Well, certainly it is the tissue in the community that is gradually evolved and developed and Australia has this millennium of art, even primitive, for the Aboriginal [culture] we talk about 40,000 years and now, gradually, even in one of the latest exhibitions in Venice, through the Australian pavilion, that I had something to do with at that time, has been also original work by Aboriginal [artists] — very, very well received in Europe. So Australia is known now through this kind of medium that were not possible until probably a few years ago.
So Australian art, of course, one of the big ways in which it gets displayed abroad now is through the pavilion at the Venice Biennale. You were connected with that?

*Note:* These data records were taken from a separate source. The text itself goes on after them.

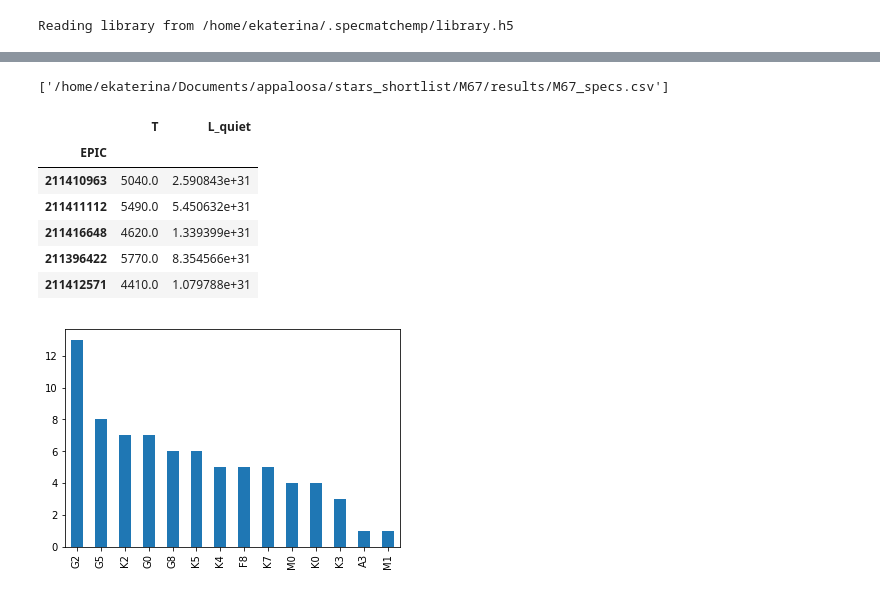
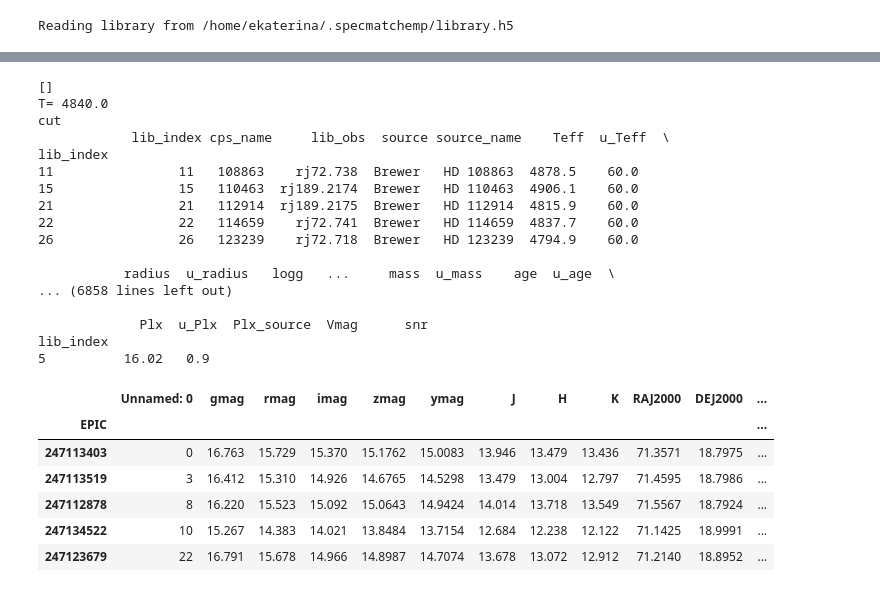
Before and after one commit to ekaterinailin/k2-panstarrs-sampedro, a Jupyter notebook: clean_Energies.ipynb, the cells around one changed output, grey strips where cells are left out. Cells and saved outputs as stored; diff of their text form; code cells hidden in the pictures.

```diff
--- a/clean_Energies.ipynb
+++ b/clean_Energies.ipynb
@@ -303,23 +303,14 @@ def optimize_spec_class_all(param_dict, tab_spec, debug=False):
 
     return param_dict
 
-def spec_class_hist(specs,cluster):
 
-    counts = specs.results.value_counts()
-    y = counts[:]
-
-    plot = y.plot(kind = 'bar')
-    fig = plot.get_figure()
-    fig.savefig('docs/{}/{}_spec_Kp.jpg'.format(cluster,cluster),dpi=300)
-
-    return
 
 def CMD(specs,cluster,cid1='gmag',cid2='imag',color='g_i',ylim=(19,5)):
     specs[color]=specs[cid1]-specs[cid2]
     plot = specs.plot(x=color,y=cid1,ylim=ylim,kind = 'scatter')
     fig = plot.get_figure()
     fig.savefig('docs/{}/{}_CMD_{}.jpg'.format(cluster,cluster,color),dpi=300)
-    return
+    #fig.savefig('/home/ekaterina/Documents/appaloosa/stars_shortlist/share/CDM_{}_{}.jpg'.format(cluster,color),dpi=300)
 
 #----------------------------------------
 #ENERGY CALC
@@ -370,12 +361,17 @@ def spectrum(T,wavmin=3480., wavmax=9700.,lib=lib):
     if T > 7000:
         print('{}K is hotter than 7000K.'.format(T))
         return lib.wav, []
+    elif T < 3000:
+        print('{}K is cooler than 3000K.'.format(T))
+        return lib.wav, []
     else:
 
         #find the spectrum that fits T best
+        print('T=',T)
         Tmin = str(T-100.)
         Tmax = str(T+100.)
         cut = lib.library_params.query(Tmin+'<Teff<'+Tmax)
+        print('cut\n',cut.head())
         T_offer = zip(list(cut['Teff']), list(cut['lib_index']))
         T_minindex = min(T_offer, key = lambda t: abs(t[0]-T))[1]
         cut = cut.loc[T_minindex]
@@ -406,7 +402,7 @@ def kepler_spectrum(T):
     Spec_wav,Spec_flux = spectrum(T,min(list(Kp_wav)),max(list(Kp_wav)))
     #map Kepler response linearly into wavelengths given with the spectrum
     if Spec_flux == []:
-        print('{}K is too hot for specmatch-emp.'.format(T))
+        print('{}K is too hot or too cool for specmatch-emp.'.format(T))
         return [],[]
     else:
         Spec_flux = np.interp(Kp_wav,Spec_wav,Spec_flux)
@@ -463,7 +459,7 @@ def kepler_luminosity(T):
 
     wav,flux=kepler_spectrum(T)
     if flux == []:
-        return print('{} is too hot'.format(T))
+        return print('{}K is too hot or too cold'.format(T))
     else:
         #interpolate where nans occur
         interpolate_nan(wav)
@@ -561,16 +557,17 @@ def cum_hist(flares, flux, L_quiet,bins=5):
 Reading library from /home/ekaterina/.specmatchemp/library.h5
 # %%
 tab_spec = import_pickles98()
-cluster_dict = {'M67':['M67','M67', 15, 4.0],
+cluster_dict = {'M67':['M67','M67', 15, 4.0, 850],
                 'Ruprecht_147':['Ruprecht 147','Ruprecht_147', 30, 2.5, 300.],
                 'M44':['M44','M44', 47, 0.73, 181.5],
-                'M45':['M45','M45',55.,0.12,120.]
+                'M45':['M45','M45',55.,0.12,120.],
+                'NGC_1647':['NGC 1647','NGC_1647',0.,0.145,550]
                }
 
 #calculate distance modulus for cluster
-cluster = 'M67'
-test = 'run_03'
-params, basics = import_params(cluster, cluster_dict[cluster],debug=False)
+cluster = 'NGC_1647'
+test = 'run_07'
+params, basics = import_params(cluster, cluster_dict[cluster],debug=True)
 DM = lambda x: 5.*np.log10(float(x))-5.
-dm = DM(basics[3])
+dm = DM(basics[4])
 global dm
@@ -577,38 +592,49 @@ global dm
 # %%
 import glob
 
 l = '/home/ekaterina/Documents/appaloosa/stars_shortlist/{0}/results/{0}_specs.csv'.format(cluster)
 print(glob.glob(l))
 if glob.glob(l) != []:
     specs = pd.read_csv(l, index_col='EPIC')
 else:
     specs = optimize_spec_class_all(params,tab_spec,debug=False)
     specs['T'] = 'nan'
     specs['L_quiet'] = 'nan'
     for oid in specs.index.values:
         bsc = specs.results.loc[oid]
         #    best_spec_class = optimize_spec_class_ID(oid,params,tab_spec)
         T = float(spec_class_to_Teff(bsc))
         specs['T'].loc[oid] = T
         specs['L_quiet'].loc[oid] = kepler_luminosity(T)
 
     specs.to_csv(l)
 
 
 
-specs[['T','L_quiet']].dropna().head()
+#specs[['T','L_quiet']].dropna().head()
+specs.dropna().head()
 # %% [output]
-['/home/ekaterina/Documents/appaloosa/stars_shortlist/M67/results/M67_specs.csv']
+[]
+T= 4840.0
+cut
+            lib_index cps_name     lib_obs  source source_name    Teff  u_Teff  \
+lib_index
+11                11   108863    rj72.738  Brewer   HD 108863  4878.5    60.0
+15                15   110463  rj189.2174  Brewer   HD 110463  4906.1    60.0
+21                21   112914  rj189.2175  Brewer   HD 112914  4815.9    60.0
+22                22   114659    rj72.741  Brewer   HD 114659  4837.7    60.0
+26                26   123239    rj72.718  Brewer   HD 123239  4794.9    60.0
+
+           radius  u_radius   logg   ...     mass  u_mass    age  u_age  \
+... (6858 lines left out)
+
+             Plx  u_Plx  Plx_source  Vmag      snr
+lib_index
+5          16.02   0.9
-|  | T | L_quiet |
-| EPIC |  |  |
-| 211410963 | 5040.0 | 2.590843e+31 |
-| 211411112 | 5490.0 | 5.450632e+31 |
-| 211416648 | 4620.0 | 1.339399e+31 |
-| 211396422 | 5770.0 | 8.354566e+31 |
-| 211412571 | 4410.0 | 1.079788e+31 |
+|  | Unnamed: 0 | gmag | rmag | imag | zmag | ymag | J | H | K | RAJ2000 | DEJ2000 | ... |
+| EPIC |  |  |  |  |  |  |  |  |  |  |  | ... |
+| 247113403 | 0 | 16.763 | 15.729 | 15.370 | 15.1762 | 15.0083 | 13.946 | 13.479 | 13.436 | 71.3571 | 18.7975 | ... |
+| 247113519 | 3 | 16.412 | 15.310 | 14.926 | 14.6765 | 14.5298 | 13.479 | 13.004 | 12.797 | 71.4595 | 18.7986 | ... |
+| 247112878 | 8 | 16.220 | 15.523 | 15.092 | 15.0643 | 14.9424 | 14.014 | 13.718 | 13.549 | 71.5567 | 18.7924 | ... |
+| 247134522 | 10 | 15.267 | 14.383 | 14.021 | 13.8484 | 13.7154 | 12.684 | 12.238 | 12.122 | 71.1425 | 18.9991 | ... |
+| 247123679 | 22 | 16.791 | 15.678 | 14.966 | 14.8987 | 14.7074 | 13.678 | 13.072 | 12.912 | 71.2140 | 18.8952 | ... |
-# %%
-%matplotlib inline
-spec_class_hist(specs,cluster)
-s = list('OBAFGKM')
-# %% [output]
-[figure, removed]
```
Also changed, not shown: parts of 8 cells of this notebook, 1 other file.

Well, I had the good luck, let's put it that way, of suggesting the construction of the pavilion in Venice. It probably has been the last chance for any nation to have a pavilion in Venice, so Australia has been gradually acknowledged as one of the last pavilion and I don't think anyone else will start. With the pavilion that I had to justify as only temporary and eventually they told me that if you succeed in getting a temporary pavilion in Italy, anything that is temporary becomes permanent. And [the] pavilion ... that now is a great piece of Australian architecture being designed by local architect, displays every two years works of leading artists, and Australians by such are better known overseas.
Now the biennale that you have supported over the years is also an important part of Australian art life. What do you think is the particular contribution that the biennale has made and are you ... what' s been your connection with it?
In Australia it is a focus for the presence here of international artists and also there is the possibility of showing Australian artists to the rest of the world. So it is a tremendous amount of possibility of this contact, of this isolated continent, which is Australia. And the Australian art in the last 30 years, I would say, has developed to a tremendous space, and not only in visual art but also in ballet, in play, in music, in craftsmen, and now Australia is also expected to make some money out of the art. That is just incredible, in addition to the balance of payment to the country.
Now if art is good business as you say, why is it that so few other companies have supported the arts in the way that Transfield has?
Well they are doing, they are doing, I could see, certainly we were pioneers. Transfield has been pioneer in this area but I could see also that other company are doing that and you would be surprised that in many boardroom, gradually, a very traditional type of painting that you were seeing exhibited, cows, pastures, etc, modern architecture ...
... the Queen ...
... the Queen, whatever, now things are moving tremendously. The maturity of Australian art in the world and I very well recognise that you could see, even reading a magazine in Europe, in America and in Asia, Australia is very well-respected
Do you think businesses get a lot of value out of being sponsors and supporters of the arts?
Oh definitely, and taking an example of some Italian company that have been a promoter of art, more or less this kind of patronage, it was traditional of Italian signori in the Renaissance. Now Australians are realising that is an important message, I mean, no doubt about that, the very well-recognised presence of Transfield is also given to the role played by the company in promoting art and assisting in many aspects visual arts in the country.
[end of tape]